Air Quality Health Advisory


Thursday, September 12 through Monday, September 16, 2019

The Northern Sierra Air Quality Management District and the Plumas and Sierra County Public Health Agencies are issuing a joint Air Quality Health Advisory to notify the public of poor air quality conditions through at least September 16, 2019 resulting from the Walker Fire.  At various times today (9/12) the air quality in Quincy and Taylorsville has reached particulate levels that are Unhealthy for Everyone (the red zone on the AQI chart).   The greatest smoke impacts will be in the Indian Valley, but there will be impacts to communities further away such as Quincy and Chester/Lake Almanor Basin.  As wind direction changes, potential smoke impacts to Portola and the Sierra Valley (as well as Lassen County and Washoe County) may occur.  The air quality throughout these counties is dependent on atmospheric conditions and may change.

Exposure to elevated PM2.5 (fine particulate matter in smoke) concentrations can result in eye and throat irritation, headaches, nausea, shortness of breath, congestion, coughing, impaired lung function and chest pain, especially among sensitive individuals such as the elderly, children, people with asthma, people with heart or lung conditions, pregnant women and anyone who is exercising or working hard outdoors.

If you smell or see smoke around you, the following actions are recommended:
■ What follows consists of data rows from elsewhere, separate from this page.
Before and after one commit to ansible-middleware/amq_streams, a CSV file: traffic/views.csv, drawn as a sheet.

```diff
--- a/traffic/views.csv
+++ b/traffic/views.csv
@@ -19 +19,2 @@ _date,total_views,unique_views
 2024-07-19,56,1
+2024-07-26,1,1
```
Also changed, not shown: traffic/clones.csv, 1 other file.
  • Minimize outdoor activities even if you are healthy;
  • Stay indoors with doors and windows closed as much as possible; run the air conditioner on the “recirculate” setting if that is an option;
  • People with asthma should follow their asthma management plan;
  • People with heart disease, respiratory or chronic health issues should stay indoors;
  • Contact your doctor if you have symptoms of cough, shortness of breath, chest pain, or severe fatigue;
  • Keep airways moist and stay hydrated by drinking plenty of water;
  • Avoid breathing additional smoke, such as from cigarettes or barbecues.
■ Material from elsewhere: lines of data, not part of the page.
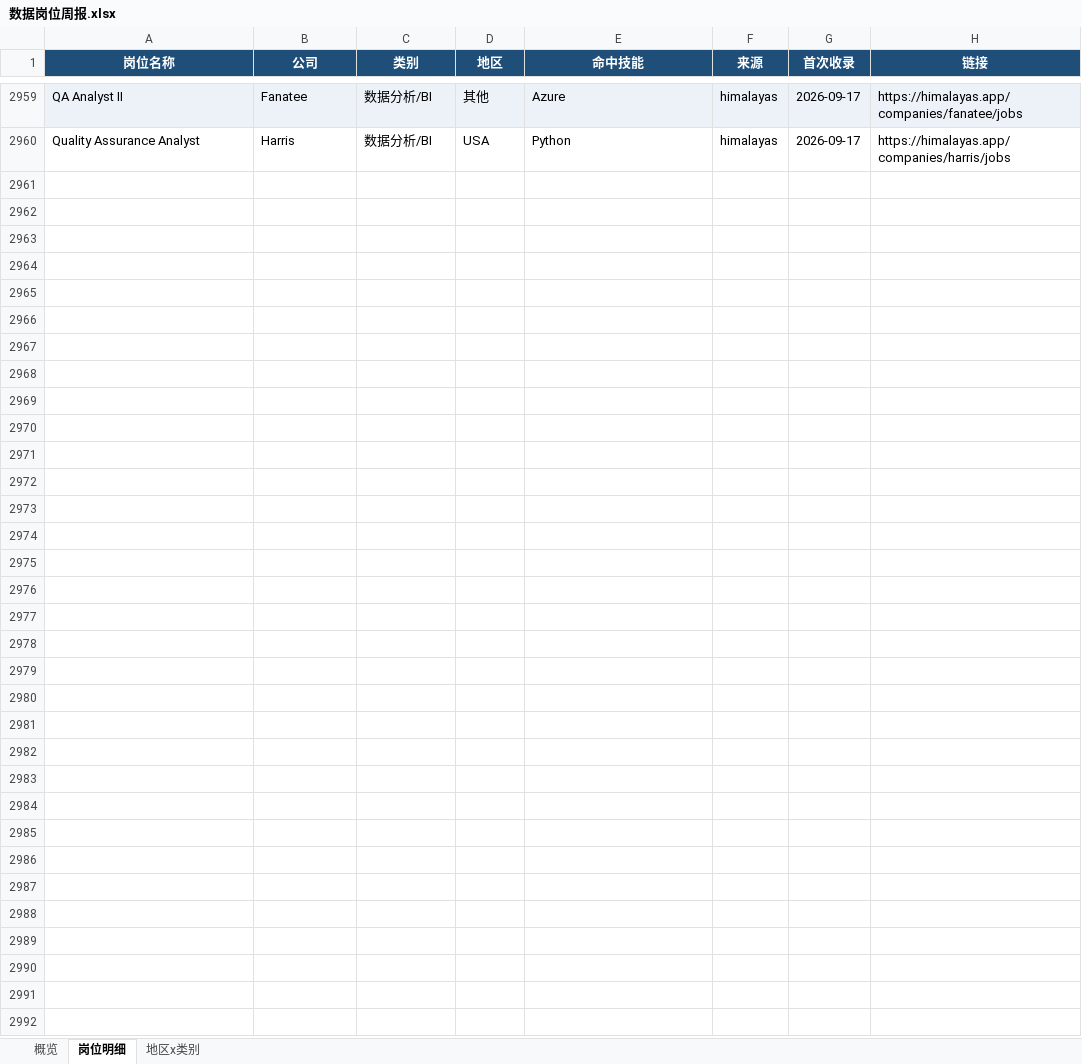
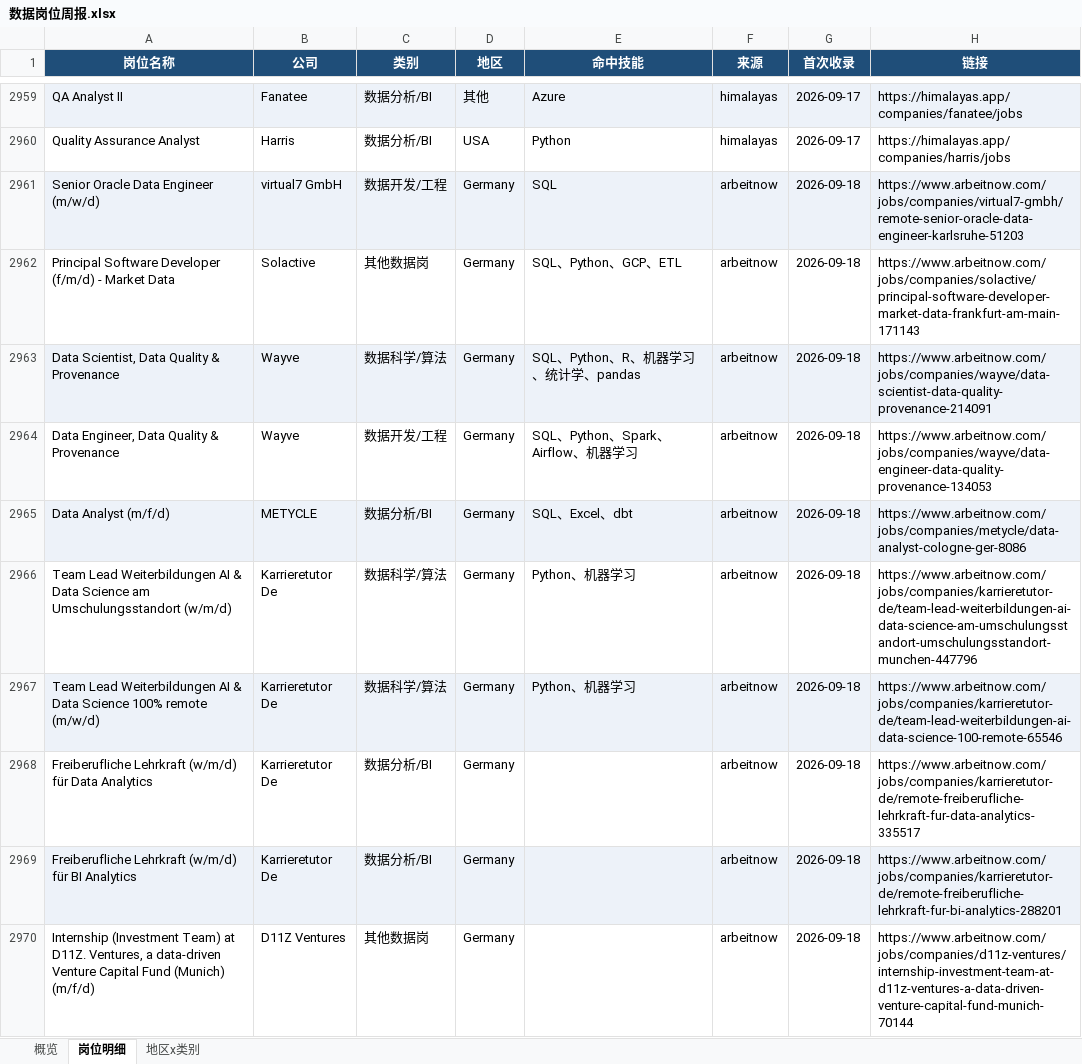
Before and after one commit to EGG-ZERO/da-job-radar, an Excel workbook: reports/数据岗位周报.xlsx, sheet 岗位明细, drawn as a sheet; only a part is shown, gaps mark what is left out; values as stored, in another font and other column widths than the file's, no borders; the diff covers the shown part only; the diff names each change by its address in the sheet, - before the commit and + after, or states it on an @@ line.

```diff
--- a/reports/数据岗位周报.xlsx (sheet 岗位明细)
+++ b/reports/数据岗位周报.xlsx (sheet 岗位明细)
+row 2961: Senior Oracle Data Engineer (m/w/d) | virtual7 GmbH | 数据开发/工程 | Germany | SQL | arbeitnow | 2026-09-18 | https://www.arbeitnow.com/jobs/companies/virtual7-gmbh/remote-senior-oracle-data-engineer-karlsruhe-51203
+row 2962: Principal Software Developer (f/m/d) - Market Data | Solactive | 其他数据岗 | Germany | SQL、Python、GCP、ETL | arbeitnow | 2026-09-18 | https://www.arbeitnow.com/jobs/companies/solactive/principal-software-developer-market-data-frankfurt-am-main-171143
+row 2963: Data Scientist, Data Quality & Provenance | Wayve | 数据科学/算法 | Germany | SQL、Python、R、机器学习、统计学、pandas | arbeitnow | 2026-09-18 | https://www.arbeitnow.com/jobs/companies/wayve/data-scientist-data-quality-provenance-214091
+row 2964: Data Engineer, Data Quality & Provenance | Wayve | 数据开发/工程 | Germany | SQL、Python、Spark、Airflow、机器学习 | arbeitnow | 2026-09-18 | https://www.arbeitnow.com/jobs/companies/wayve/data-engineer-data-quality-provenance-134053
+row 2965: Data Analyst (m/f/d) | METYCLE | 数据分析/BI | Germany | SQL、Excel、dbt | arbeitnow | 2026-09-18 | https://www.arbeitnow.com/jobs/companies/metycle/data-analyst-cologne-ger-8086
+row 2966: Team Lead Weiterbildungen AI & Data Science am Umschulungsstandort (w/m/d) | Karrieretutor De | 数据科学/算法 | Germany | Python、机器学习 | arbeitnow | 2026-09-18 | https://www.arbeitnow.com/jobs/companies/karrieretutor-de/team-lead-weiterbildungen-ai-data-science-am-umschulungsstandort-umschulungsstandort-munchen-447796
+row 2967: Team Lead Weiterbildungen AI & Data Science 100% remote (m/w/d) | Karrieretutor De | 数据科学/算法 | Germany | Python、机器学习 | arbeitnow | 2026-09-18 | https://www.arbeitnow.com/jobs/companies/karrieretutor-de/team-lead-weiterbildungen-ai-data-science-100-remote-65546
+row 2968: Freiberufliche Lehrkraft (w/m/d) für Data Analytics | Karrieretutor De | 数据分析/BI | Germany |  | arbeitnow | 2026-09-18 | https://www.arbeitnow.com/jobs/companies/karrieretutor-de/remote-freiberufliche-lehrkraft-fur-data-analytics-335517
+row 2969: Freiberufliche Lehrkraft (w/m/d) für BI Analytics | Karrieretutor De | 数据分析/BI | Germany |  | arbeitnow | 2026-09-18 | https://www.arbeitnow.com/jobs/companies/karrieretutor-de/remote-freiberufliche-lehrkraft-fur-bi-analytics-288201
+row 2970: Internship (Investment Team) at D11Z. Ventures, a data-driven Venture Capital Fund (Munich) (m/f/d) | D11Z Ventures | 其他数据岗 | Germany |  | arbeitnow | 2026-09-18 | https://www.arbeitnow.com/jobs/companies/d11z-ventures/internship-investment-team-at-d11z-ventures-a-data-driven-venture-capital-fund-munich-70144
```
Also changed, not shown: 62 added rows elsewhere in this sheet, sheet 概览, sheet 地区x类别, 5 other files.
Near real-time air quality conditions for Quincy, Portola and Chester may be found at (click on your location of interest in the “Local Air Quality” portion).  As you view the most recent data, take into consideration that conditions can change rapidly due to wind shifts; it is wise to monitor the smoke throughout the day and make plans accordingly.  The smoke may be visible in satellite imagery, available via (near the bottom of the page).

A temporary air monitor has been set up in Taylorsville and may be accessed on this link:

Additional information about air quality can be found on the following website:

To sign up for the Air Quality Health Advisory email list, please visit





The Northern Sierra Air Quality Management District (District) is issuing an air quality advisory to notify the public of potentially poor air quality conditions associated with wood burning.  The District recommends avoiding the use of any wood burning device (including wood stoves, fireplaces, fire pits and cook stoves) to prevent potential health impacts and an exceedance of federal/state air pollution standards.  Use a non-wood burning form of heat such as electricity, propane or kerosene, if possible.

Residential wood smoke is a major source of wintertime air pollution.  During at least the next 24 hours, weather forecasts indicate stagnant conditions which mean that warm air aloft will keep colder air at ground level and any smoke produced to heat homes will remain in the breathing zone.

With your help, Portola can CLEAR THE AIR and improve community health.  Here’s how:

  • Light ONLY in EPA certified devices.
  • Use only dry, well-seasoned wood (<20% moisture content).
  • Go outside and look at the chimney to make sure it is burning hot enough so that smoke is not being emitted. A proper fire should produce only heat waves once draft is created.
  • NEVER burn garbage or chemically treated wood.
  • Do not let creosote build up in your chimney (avoid wet wood; clean the chimney annually).

Are you eligible for funding to replace your current uncertified wood stove (or qualified fireplace) with a new EPA certified stove?  Contact the District at 530-832-0102 to find out!

Exposure to elevated PM2.5 concentrations can result in eye and throat irritation, headaches, nausea, shortness of breath, congestion, coughing, impaired lung function, chest pain and premature death, especially among sensitive individuals such as the elderly, children, people with asthma and people with heart or lung conditions.

Check Wintertime Air Quality Advisories at

  • 530-832-4067

Information on current air quality can be found at: